---------- Given records
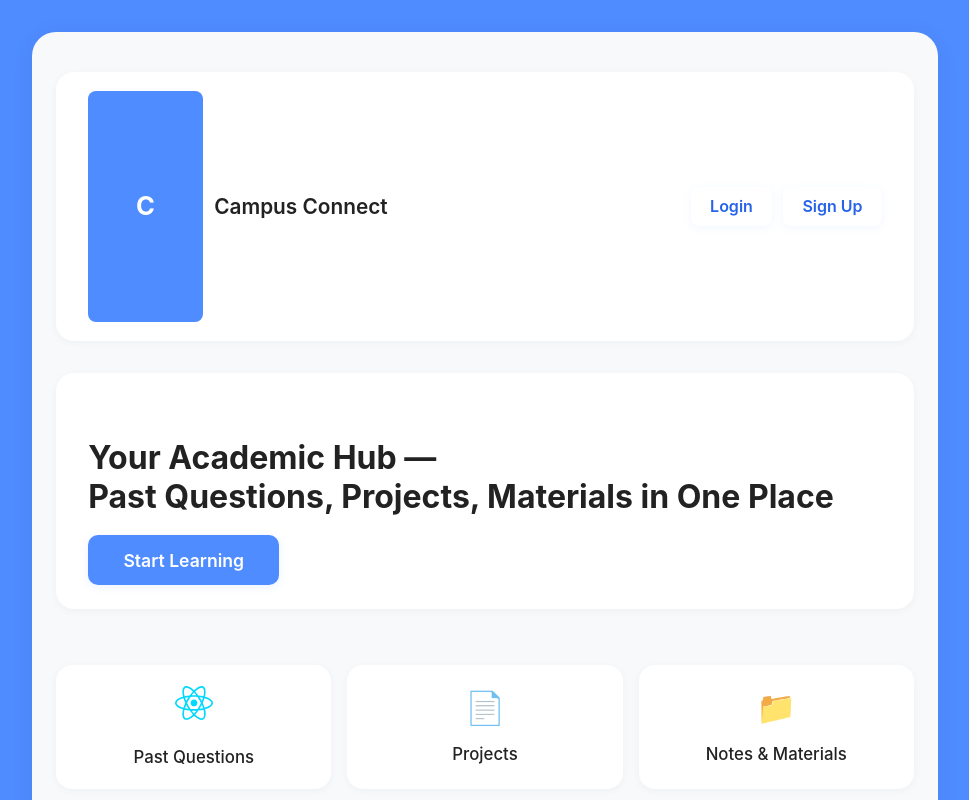
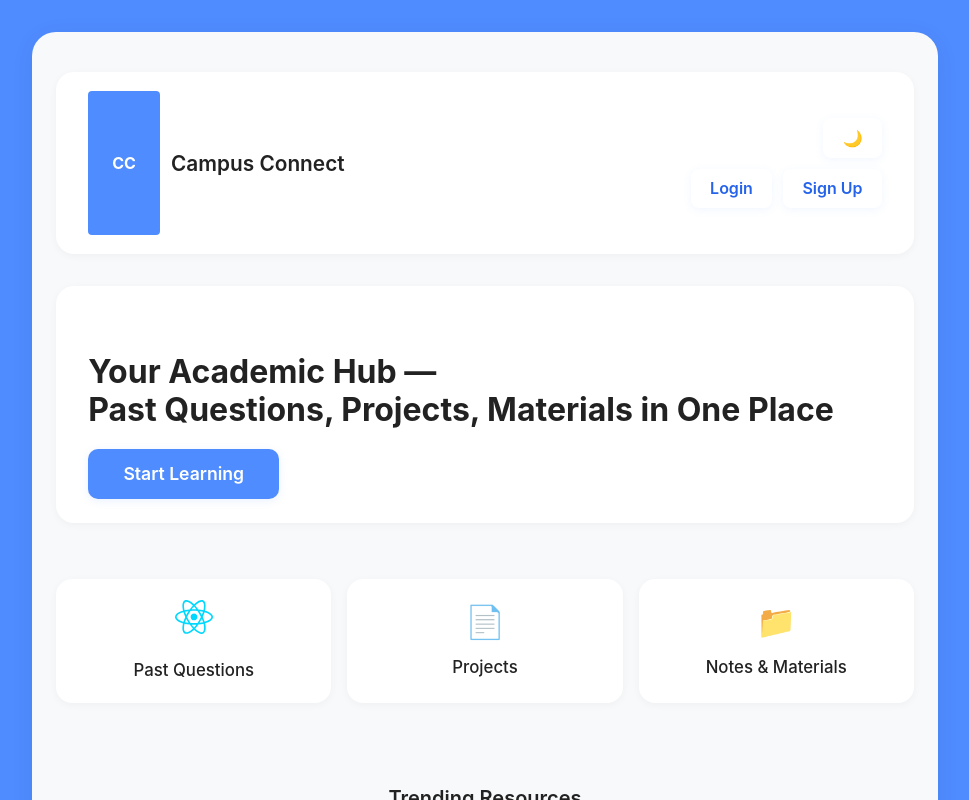
Before and after one commit to Desmond18811/CAMPUS_CONNECT_FULL, a React (Vite) app in the folder campus-connect/: page / in a window 1280 px wide. Shown: the top 800 px of the page, without its empty margins (179-1148 px from the left). Built offline with nearby package versions, Linux system fonts and the light colour scheme.

Commit message:
Update logo to 'CC' for Campus Connect and add dark/light mode toggle feature

```diff
--- a/campus-connect/src/App.css
+++ b/campus-connect/src/App.css
@@ -1,3 +1,109 @@
+.navbar[data-theme='dark'],
+body[data-theme='dark'] .navbar {
+  background: #232b3a;
+  color: #f3f4f8;
+}
+.category-card[data-theme='dark'],
+body[data-theme='dark'] .category-card {
+  background: #232b3a;
+  color: #f3f4f8;
+}
+.hero[data-theme='dark'],
+body[data-theme='dark'] .hero {
+  background: #232b3a;
+  color: #f3f4f8;
+}
+.resource-card[data-theme='dark'],
+body[data-theme='dark'] .resource-card {
+  background: #232b3a;
+  color: #f3f4f8;
+}
+
+body[data-theme='dark'] .brand,
+body[data-theme='dark'] .navbar-right button,
+body[data-theme='dark'] .category-label,
+body[data-theme='dark'] .hero-title,
+body[data-theme='dark'] .trending-title,
+body[data-theme='dark'] .resource-title,
+body[data-theme='dark'] .resource-meta {
+  color: #f3f4f8 !important;
+}
+body[data-theme='dark'] .login-btn,
+body[data-theme='dark'] .signup-btn {
+  background: #181f2a;
+  color: #4f8cff;
+  border: 2px solid #4f8cff;
+}
+body[data-theme='dark'] .login-btn:hover,
+body[data-theme='dark'] .signup-btn:hover {
+  background: #4f8cff;
+  color: #fff;
+  border-color: #4f8cff;
+}
+body[data-theme='dark'] .theme-btn {
+  background: #232b3a;
+  color: #4f8cff;
+  border: 1px solid #4f8cff;
+}
+body[data-theme='dark'] .theme-btn:hover {
+  background: #4f8cff;
+  color: #fff;
+}
+body[data-theme='dark'] .logo {
+  background: #4f8cff;
+  color: #fff;
+}
+/* Theme Toggle Buttons */
+.theme-toggle-group {
+  display: flex;
+  justify-content: flex-end;
+  gap: 0.5rem;
+  margin-bottom: 0.7rem;
+}
+.theme-btn {
+  background: #fff;
+  color: #222;
+  border: 1px solid #ddd;
+  border-radius: 6px;
+  font-size: 1.1rem;
+  padding: 0.3rem 0.7rem;
+  cursor: pointer;
+  transition: background 0.2s, color 0.2s;
+}
+.theme-btn:hover {
+  background: #4f8cff;
+  color: #fff;
+}
+
+/* Dark mode styles */
+body[data-theme='dark'] {
+  background: #181f2a;
+}
+.app-container[data-theme='dark'],
+body[data-theme='dark'] .app-container {
+  background: #232b3a;
+  color: #f3f4f8;
+}
+.navbar[data-theme='dark'],
+body[data-theme='dark'] .navbar {
+  background: #232b3a;
+  color: #f3f4f8;
+}
+.category-card[data-theme='dark'],
+body[data-theme='dark'] .category-card {
+  background: #232b3a;
+  color: #f3f4f8;
+}
+.hero[data-theme='dark'],
+body[data-theme='dark'] .hero {
+  background: #232b3a;
+  color: #f3f4f8;
+}
+.resource-card[data-theme='dark'],
+body[data-theme='dark'] .resource-card {
+  background: #232b3a;
+  color: #f3f4f8;
+}
 /* Category Cards Section */
 .category-cards {
   display: flex;
@@ -103,14 +209,14 @@
   background: #4f8cff;
   color: #fff;
   font-weight: bold;
-  font-size: 1.6rem;
-  border-radius: 8px;
-  width: 38px;
-  height: 38px;
+  font-size: 1rem;
+  border-radius: 4px;
+  padding: 0.02em 0.32em;
   display: flex;
   align-items: center;
   justify-content: center;
   margin-right: 0.7rem;
+  line-height: 1;
 }
 .brand {
   font-size: 1.3rem;
--- a/campus-connect/src/Components/Navbar.jsx
+++ b/campus-connect/src/Components/Navbar.jsx
@@ -5,13 +5,25 @@ const Navbar = () => (
   <nav className="navbar">
     {/* Left side: Logo and Brand */}
     <div className="navbar-left">
-      {/* Logo: Single letter in a colored box */}
-      <div className="logo">C</div>
+  {/* Logo: Double letter for Campus Connect */}
+  <div className="logo">CC</div>
       {/* Brand name */}
       <span className="brand">Campus Connect</span>
     </div>
-    {/* Right side: Login and Sign Up buttons */}
+    {/* Right side: Theme toggle and authentication buttons */}
     <div className="navbar-right">
+      <div className="theme-toggle-group">
+        <button
+          className="theme-btn"
+          id="theme-toggle-btn"
+          onClick={() => {
+            const current = document.body.getAttribute('data-theme');
+            document.body.setAttribute('data-theme', current === 'dark' ? 'light' : 'dark');
+          }}
+        >
+          {document.body.getAttribute('data-theme') === 'dark' ? '🌞' : '🌙'}
+        </button>
+      </div>
       <button className="login-btn">Login</button>
       <button className="signup-btn">Sign Up</button>
     </div>
```
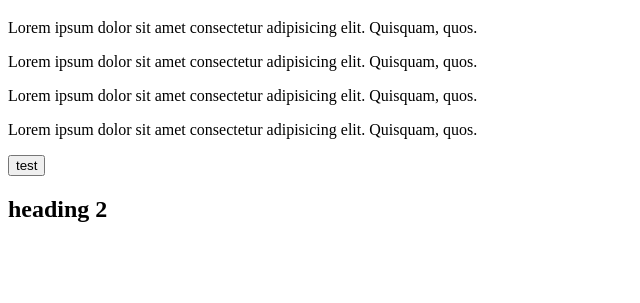
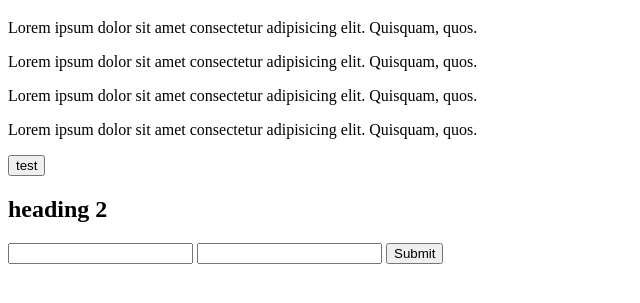
Before and after one commit to App-Devmont-Digital/practice-app, a plain HTML site: page index.html in a window 1280 px wide. Shown: the part 183-486 px from the top of the page, without its empty margins (0-640 px from the left). Drawn offline with Linux system fonts and the light colour scheme.

Commit message:
added contact section in home page

```diff
--- a/index.html
+++ b/index.html
@@ -18,5 +18,10 @@
     <p>Lorem ipsum dolor sit amet consectetur adipisicing elit. Quisquam, quos.</p>
     <button>test</button>
     <h2>heading 2</h2>
+    <form action="">
+        <input type="text" name="email" id="email">
+        <input type="text" name="password" id="password">
+        <button type="submit">Submit</button>
+    </form>
 </body>
 </html>
```
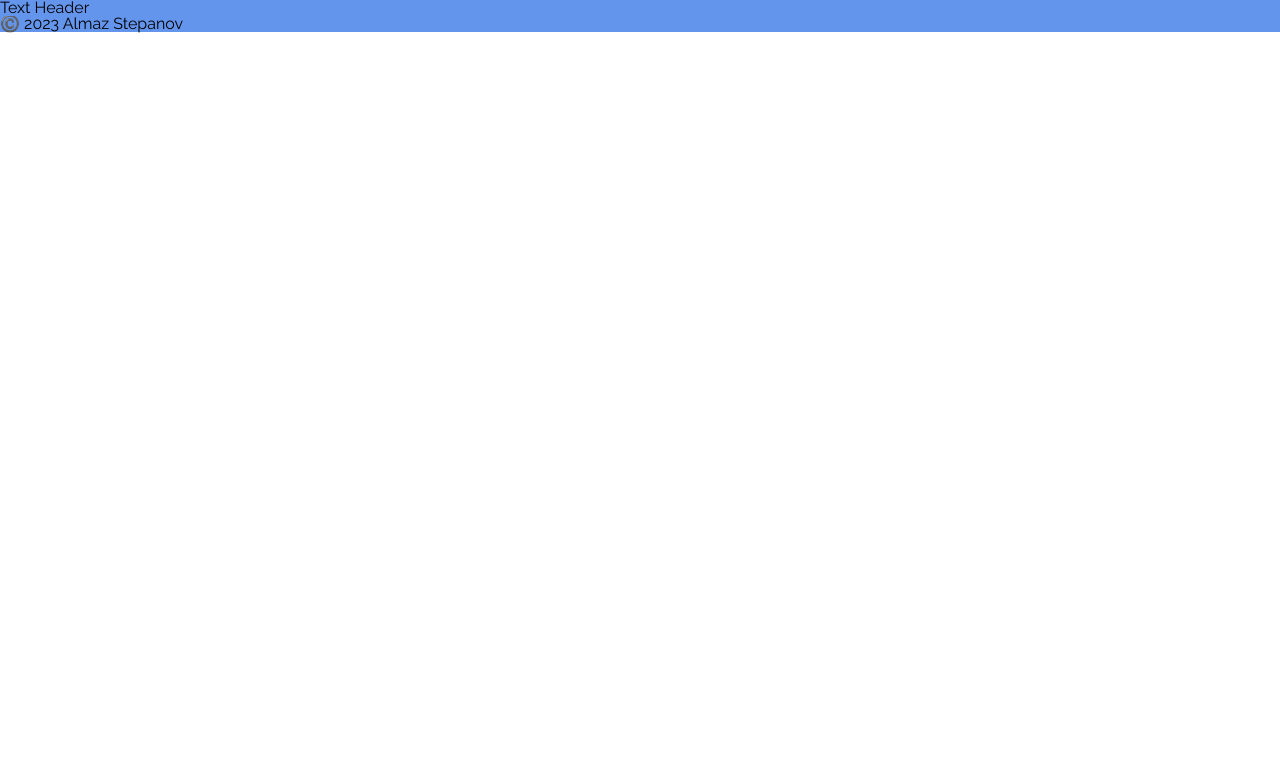
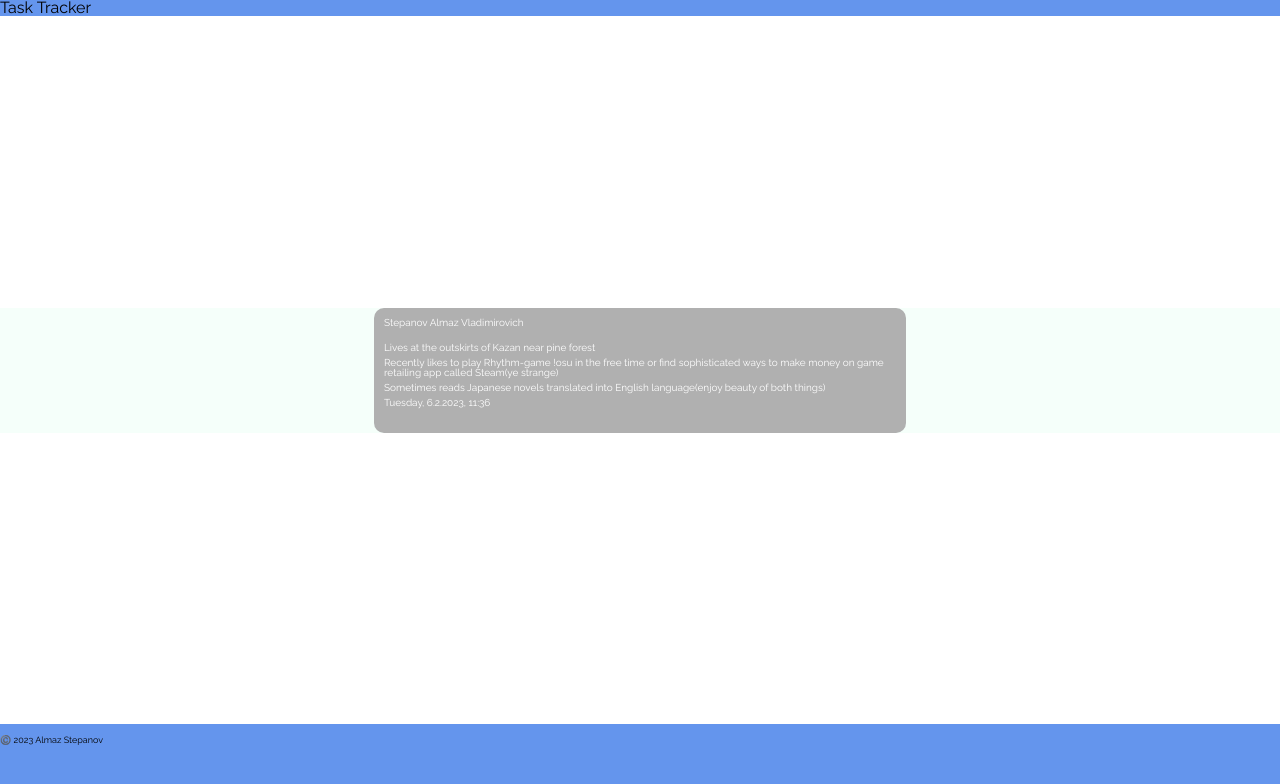
Before and after one commit to Ragnoji/react-task-tracker, a React (Create React App) app: page / in a window 1280 px wide. Shown: the top 784 px of the page. Built offline with nearby package versions, Linux system fonts and the light colour scheme.

Commit message:
added MainContent and CardFacts (#1)
* added MainContent and CardFacts

* changes according to comments under PR

```diff
--- a/src/App.jsx
+++ b/src/App.jsx
@@ -1,13 +1,22 @@
-// eslint-disable-next-line import/no-named-as-default
+import styled from "styled-components";
 import Header from "./components/Header/Header";
+import MainContent from "./components/MainContent/MainContent";
 import Footer from "./components/Footer/Footer";
+
+const Wrapper = styled.div`
+  display: flex;
+  min-height: 100vh;
+  flex-direction: column;
+  justify-content: space-between;
+`;
 
 const App = () => {
   return (
-    <div className="App">
+    <Wrapper>
       <Header />
+      <MainContent />
       <Footer />
-    </div>
+    </Wrapper>
   );
 };
 
--- /dev/null
+++ b/src/components/CardFacts/CardFacts.jsx
@@ -0,0 +1,40 @@
+import styled from "styled-components";
+import CurrentDateTimeText from "../../utils/CurrentDate";
+
+const Wrapper = styled.div`
+  align-self: center;
+  color: white;
+  background: #b0b0b0;
+  padding: 10px;
+  border-radius: 10px;
+  max-width: 512px;
+  font-size: x-small;
+  height: fit-content;
+
+  li {
+    margin-bottom: 5px;
+  }
+
+  p {
+    margin-bottom: 15px;
+  }
+`;
+
+const CardFacts = () => {
+  return (
+    <Wrapper>
+      <p>Stepanov Almaz Vladimirovich</p>
+      <ul>
+        <li>Lives at the outskirts of Kazan near pine forest</li>
+        <li>
+          Recently likes to play Rhythm-game !osu in the free time or find sophisticated ways to make money on game
+          retailing app called Steam(ye strange)
+        </li>
+        <li>Sometimes reads Japanese novels translated into English language(enjoy beauty of both things)</li>
+      </ul>
+      <p>{CurrentDateTimeText()}</p>
+    </Wrapper>
+  );
+};
+
+export default CardFacts;
--- a/src/components/Footer/Footer.jsx
+++ b/src/components/Footer/Footer.jsx
@@ -1,8 +1,12 @@
 import styled from "styled-components";
 
-const Wrapper = styled.header`
+const Wrapper = styled.footer`
   display: flex;
   background: cornflowerblue;
+  height: 64px;
+  font-size: xx-small;
+  font-weight: normal;
+  padding-top: 12px;
 `;
 
 const Footer = () => {
--- a/src/components/Header/Header.jsx
+++ b/src/components/Header/Header.jsx
@@ -8,7 +8,7 @@ const Wrapper = styled.header`
 `;
 
 const Header = () => {
-  return <Wrapper>Text Header</Wrapper>;
+  return <Wrapper>Task Tracker</Wrapper>;
 };
 
 export default Header;
--- /dev/null
+++ b/src/components/MainContent/MainContent.jsx
@@ -0,0 +1,18 @@
+import styled from "styled-components";
+import CardFacts from "../CardFacts/CardFacts";
+
+const Wrapper = styled.main`
+  display: flex;
+  background: mintcream;
+  justify-content: center;
+`;
+
+const MainContent = () => {
+  return (
+    <Wrapper>
+      <CardFacts />
+    </Wrapper>
+  );
+};
+
+export default MainContent;
--- /dev/null
+++ b/src/utils/CurrentDate.jsx
@@ -0,0 +1,9 @@
+const CurrentDateTimeText = () => {
+  const currentDate = new Date();
+  const weekDaysMap = { 0: "Monday", 1: "Tuesday", 3: "Wednesday", 4: "Thursday", 5: "Saturday", 6: "Sunday" };
+  return `${
+    weekDaysMap[currentDate.getDay()]
+  }, ${currentDate.getDate()}.${currentDate.getMonth()}.${currentDate.getFullYear()}, ${currentDate.getHours()}:${currentDate.getMinutes()}`;
+};
+
+export default CurrentDateTimeText;
```
Also changed, not shown: 1 other file (tests, documents, lock files or other folders).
--------------------
Problem to work on
Among the lines above, find those with the string "from" and copy them.

Answer space
Before and after one commit to Desmond18811/CAMPUS_CONNECT_FULL, a React (Vite) app in the folder campus-connect/: page / in a window 1280 px wide. Shown: the top 800 px of the page, without its empty margins (179-1148 px from the left). Built offline with nearby package versions, Linux system fonts and the light colour scheme.
Before and after one commit to App-Devmont-Digital/practice-app, a plain HTML site: page index.html in a window 1280 px wide. Shown: the part 183-486 px from the top of the page, without its empty margins (0-640 px from the left). Drawn offline with Linux system fonts and the light colour scheme.
+import styled from "styled-components";
 import Header from "./components/Header/Header";
+import MainContent from "./components/MainContent/MainContent";
 import Footer from "./components/Footer/Footer";
+import styled from "styled-components";
+import CurrentDateTimeText from "../../utils/CurrentDate";
 import styled from "styled-components";
+import styled from "styled-components";
+import CardFacts from "../CardFacts/CardFacts";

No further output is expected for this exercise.